Molecular nanomagnets (MNM) are model systems to study the spin dynamics and magnetic correlations in low dimensional magnets. Polycrystalline inelastic neutron scattering experiments are generally used to probe the spin dynamics of MNM through the position and the neutron momentum transfer Q dependence of the magnetic peaks. However, the random orientation of the crystallites results in an orientation average of the magnetic signal and therefore only the amplitude of scattering with respect to the modules of Q is obtained and part of the information is lost. On the other hand, when measuring single crystals, all the information expressed within the scattering profile may be exploited.

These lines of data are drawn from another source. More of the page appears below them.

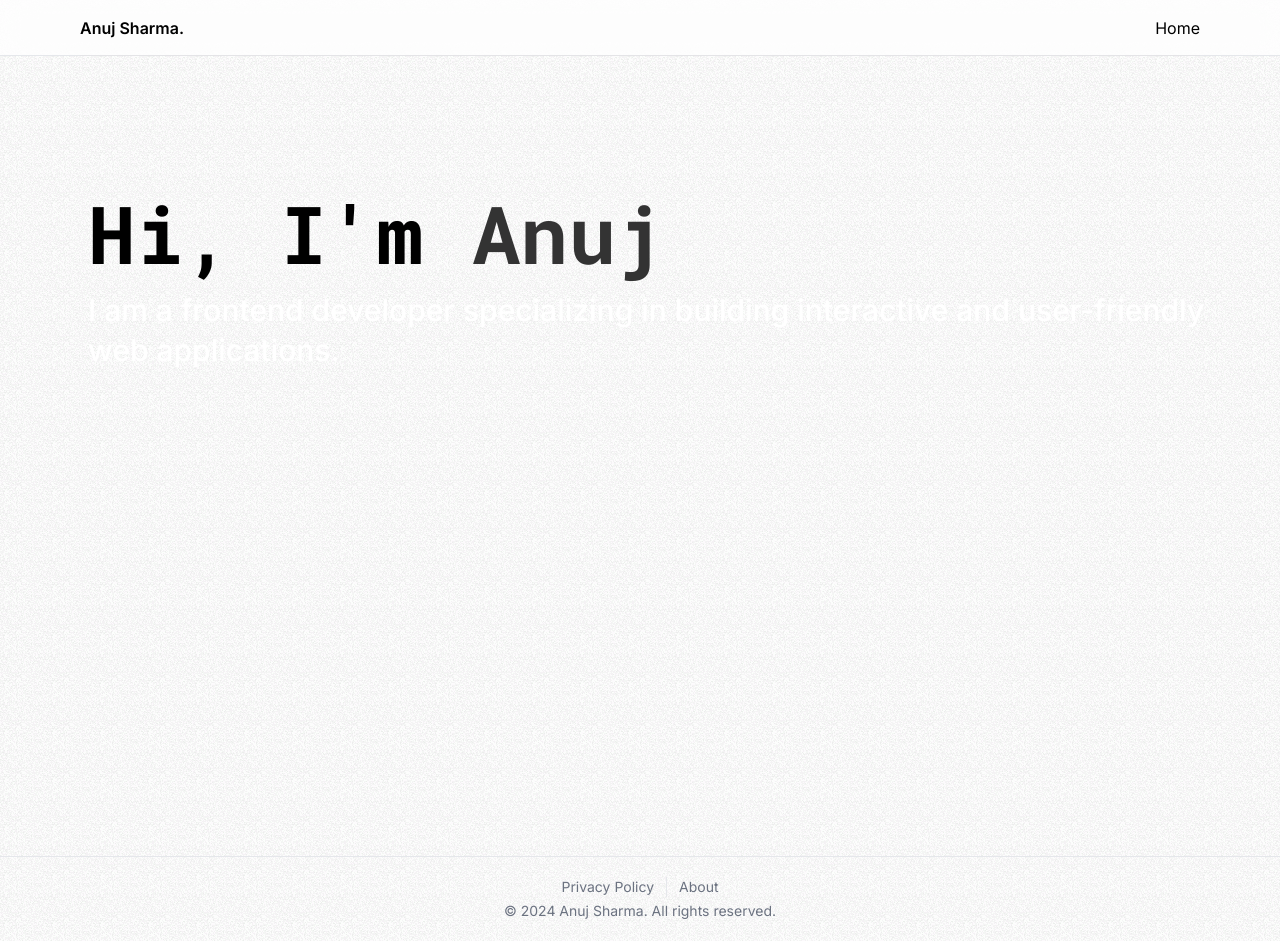
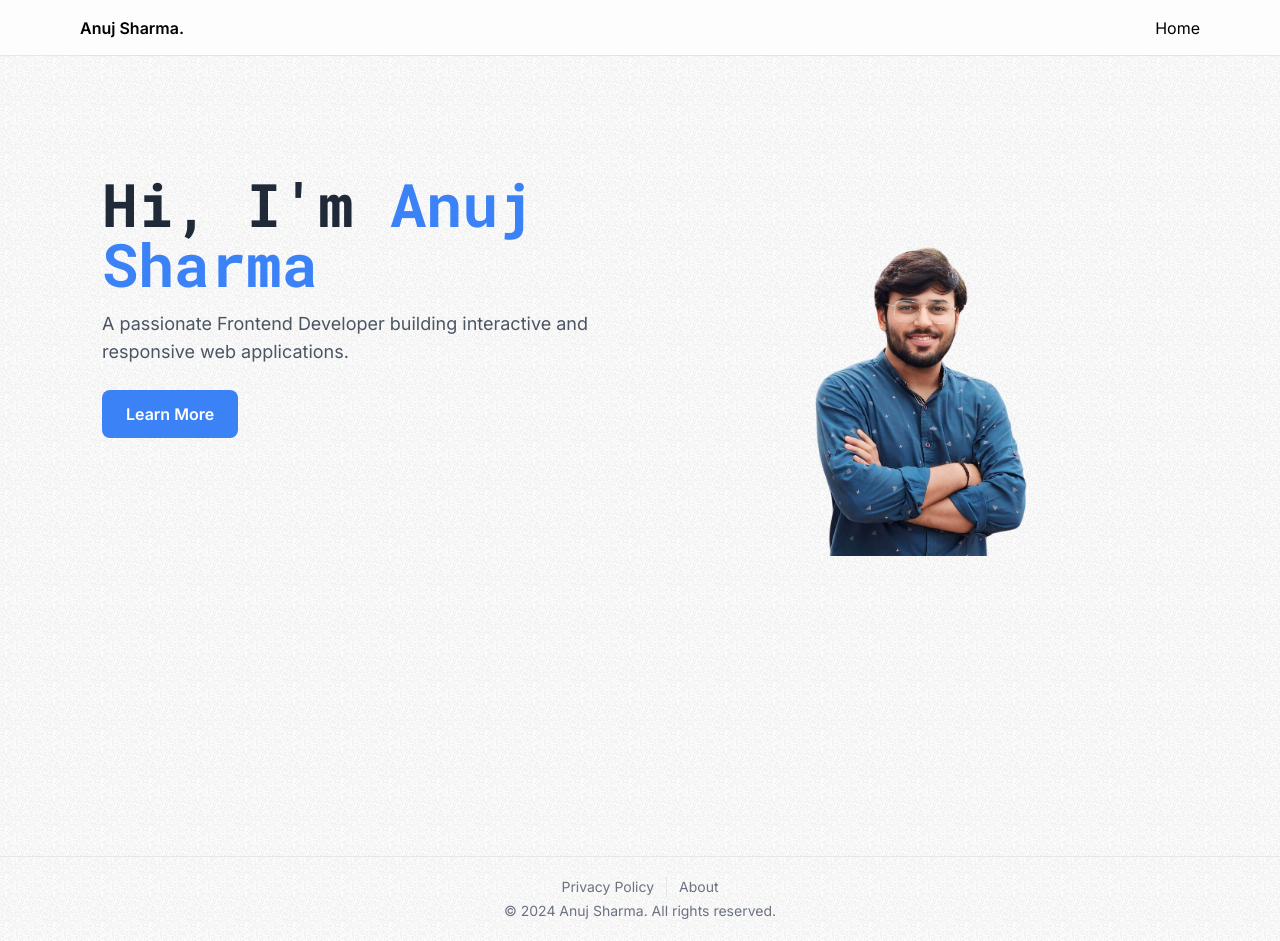
Before and after one commit to Anujsharma2590/my-portfolio-workspace, a Next.js app: page / in a window 1280 px wide. Built offline with nearby package versions, Linux system fonts and the light colour scheme.

Commit message:
Add: hero section

```diff
--- a/src/app/page.tsx
+++ b/src/app/page.tsx
@@ -1,39 +1,9 @@
-const styles = {
-  paddingX: "sm:px-16 px-6",
-  paddingY: "sm:py-16 py-6",
-  padding: "sm:px-16 px-6 sm:py-16 py-10",
-
-  heroHeadText:
-    "font-black lg:text-[80px] sm:text-[60px] xs:text-[50px] text-[40px] lg:leading-[98px] mt-2",
-  heroSubText:
-    "text-[#333333] font-medium lg:text-[30px] sm:text-[26px] xs:text-[20px] text-[16px] lg:leading-[40px]",
-
-  sectionHeadText:
-    "text-white font-black md:text-[60px] sm:text-[50px] xs:text-[40px] text-[30px]",
-  sectionSubText:
-    "sm:text-[18px] text-[14px] text-secondary uppercase tracking-wider",
-};
+import HeroSection from "../components/HeroSection";
 
 export default function Page() {
   return (
     <section className={`relative w-full h-screen mx-auto`}>
-      <div
-        className={`absolute inset-0 top-[120px] max-w-7xl mx-auto ${styles.paddingX} flex flex-row items-start gap-5`}
-      >
-        <div className="flex flex-col justify-center items-center mt-5">
-          <div className="w-1 sm:h-80 h-40 violet-gradient" />
-        </div>
-
-        <div>
-          <h1 className={`${styles.heroHeadText}`}>
-            Hi, I&#39;m <span className="text-[#333333]">Anuj</span>
-          </h1>
-          <p className={`${styles.heroSubText} mt-2 text-white`}>
-            I am a frontend developer specializing in building interactive and
-            user-friendly web applications.
-          </p>
-        </div>
-      </div>
+      <HeroSection />
     </section>
   );
 }
--- /dev/null
+++ b/src/components/HeroSection.tsx
@@ -0,0 +1,60 @@
+"use client";
+
+import { motion } from "motion/react";
+import Image from "next/image";
+
+export default function HeroSection() {
+  return (
+    <section className=" flex flex-col-reverse md:flex-row items-center justify-center px-6 md:px-16">
+      {/* Content Section */}
+      <div className="text-center md:text-left md:w-1/2">
+        {/* Animated Heading */}
+        <motion.h1
+          className="text-4xl md:text-6xl font-bold text-gray-800"
+          initial={{ opacity: 0, y: -50 }}
+          animate={{ opacity: 1, y: 0 }}
+          transition={{ duration: 1 }}
+        >
+          Hi, I'm <span className="text-blue-500">Anuj Sharma</span>
+        </motion.h1>
+
+        {/* Subtitle */}
+        <motion.p
+          className="mt-4 text-lg text-gray-600"
+          initial={{ opacity: 0, y: 50 }}
+          animate={{ opacity: 1, y: 0 }}
+          transition={{ duration: 1, delay: 0.3 }}
+        >
+          A passionate Frontend Developer building interactive and responsive
+          web applications.
+        </motion.p>
+
+        {/* Call to Action Button */}
+        <motion.a
+          href="#about"
+          className="inline-block mt-6 px-6 py-3 bg-blue-500 text-white font-semibold rounded-lg hover:bg-blue-600 transition duration-300"
+          whileHover={{ scale: 1.1 }}
+          whileTap={{ scale: 0.9 }}
+        >
+          Learn More
+        </motion.a>
+      </div>
+
+      {/* Image Section */}
+      <motion.div
+        initial={{ scale: 0.8, opacity: 0 }}
+        animate={{ scale: 1, opacity: 1 }}
+        transition={{ duration: 1, delay: 0.5 }}
+      >
+        <Image
+          src="/profile.jpg"
+          alt="Anuj Sharma"
+          width={500}
+          height={500}
+          className="object-cover"
+          priority
+        />
+      </motion.div>
+    </section>
+  );
+}
```
Also changed, not shown: public/Untitled design.png (added), public/profile.jpg (added).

I will show how inelastic neutron scattering experiments on single crystals can be used to directly determine the Fourier components of the two-spin dynamical correlation functions at a given frequency. We measured a large portion of S(Q, ω) for a single crystal composed of isolated antiferromagnetic frustrated rings. I will show that from the fit of the S(Q) at a fixed energy transfer it is possible to univocally extract the two-spin correlation functions and that they are found to be in agreement with the values calculated using the spin Hamiltonian formalism. The described method can be used to determine the dynamical spin correlations when the Hilbert space is too large to perform calculations using the microscopic spin Hamiltonian.